This would free-up the riverbank land which was to have been used for the new bus station. From the present Southgate site a new vista would be opened-up as far as the river, allowing full use to be made of that valuable asset. Riverside walks, open spaces or even a public venue such as a concert hall could derive unique benefits from such a setting if the area could be relieved of its present transport burden and attendant noise and dirt.
4) INCREASED BENEFITS FROM TOURISM
At present, tourism does not impinge much on the Southgate area. With an improved environment and better access to attractions outside the immediate city centre, visitors would be encouraged to stay longer and would spend more of their purchasing power locally.
5) ENHANCED COMMERCIAL VALUE
A tramway represents an investment in the permanent infrastructure of the city. This will improve the commercial viability of the area and enhance property and land values.
Transport problems are already beginning to impose a limit on commercial activity in the centre of Bath. To facilitate future expansion of Bath's commerce, an attractive, cheap, reliable public transport mode is essential. Trams are known to be the most cost effective solution to urban congestion because people voluntarily use them in preference to cars or buses. They are a proven way of increasing trade and commerce without the disadvantages of increased traffic, pollution, noise and congestion.
This city will, in future, be competing with major developments in Bristol, Swindon and elsewhere in the region; an integrated public transport system with a modern electric tramway at its core will be the most effective way of creating a quality environment for development of businesses in Bath for the future.
1) The Southgate site should be planned as a tramway-served traffic-free area extending as far south as the river bank. Much effort and expenditure on unnecessary parking and roads will thus be avoided from the outset.
2) The planned riverbank bus station should be a temporary construction which can later be replaced on a more appropriate site.
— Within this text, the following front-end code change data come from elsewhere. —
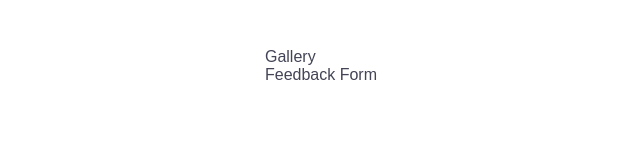
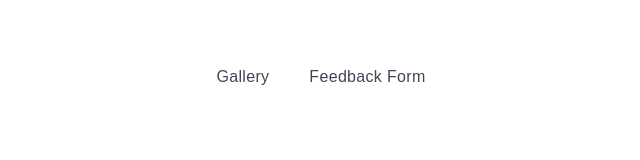
Before and after one commit to olha-shamrai/goit-js-hw-09, a website: page src/index.html in a window 1280 px wide. Shown: the whole page, without its empty margins (319-959 px from the left). Drawn offline with Linux system fonts and the light colour scheme.

Commit message:
add changes

```diff
--- a/src/css/main.css
+++ b/src/css/main.css
@@ -25,6 +25,59 @@ img {
     object-fit: cover;
     width: 360px;
     height: 200px;
+}
+
+
+.header {
+    padding: 20px 0;
+}
+
+.nav {
+    display: flex;
+    justify-content: space-between;
+}
+
+.nav-logo {
+    display: inline-flex;
+    align-items: center;
+    justify-content: center;
+}
+
+.nav-list {
+    display: flex;
+    align-items: center;
+    justify-content: flex-end;
+    gap: 40px;
+}
+
+.nav-link {
+    position: relative;
+    display: block;
+    font-weight: 500;
+    letter-spacing: 0.02em;
+    transition: 200ms ease-in;
+}
+
+.nav-link:hover,
+.nav-link:focus {
+    color: #747bff;
+}
+
+.nav-link::after {
+    content: '';
+    position: absolute;
+    bottom: 0;
+    left: 50%;
+    transform: translateX(-50%) translateY(100%);
+    width: 110%;
+    height: 4px;
+    border-radius: 4px;
+    transform-origin: center;
+    animation: stretch 400ms cubic-bezier(0.68, -0.55, 0.27, 1.55) 200ms both;
+}
+
+.nav-link.active::after {
+    background: #747bff;
 }
 
 
--- a/src/index.html
+++ b/src/index.html
@@ -6,7 +6,7 @@
   <link rel="icon" type="image/svg+xml" href="/favicon.svg" />
   <meta name="viewport" content="width=device-width, initial-scale=1.0" />
   <title>GOIT-JS_HW_09</title>
-  <link rel="stylesheet" href="../css/styles.css" />
+  <link rel="stylesheet" href="./css/styles.css" />
 </head>
 
 <body>
```
Also changed, not shown: src/1-gallery.html (+1 -1 lines), src/2-form.html (+1 -1 lines).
3) The necessary improvements in Bath's public transport should be given high priority in the development of this site so that the infrastructure is in place by the time the site is completed.
Adrian Tuddenham - Secretary: 'Trams for Bath'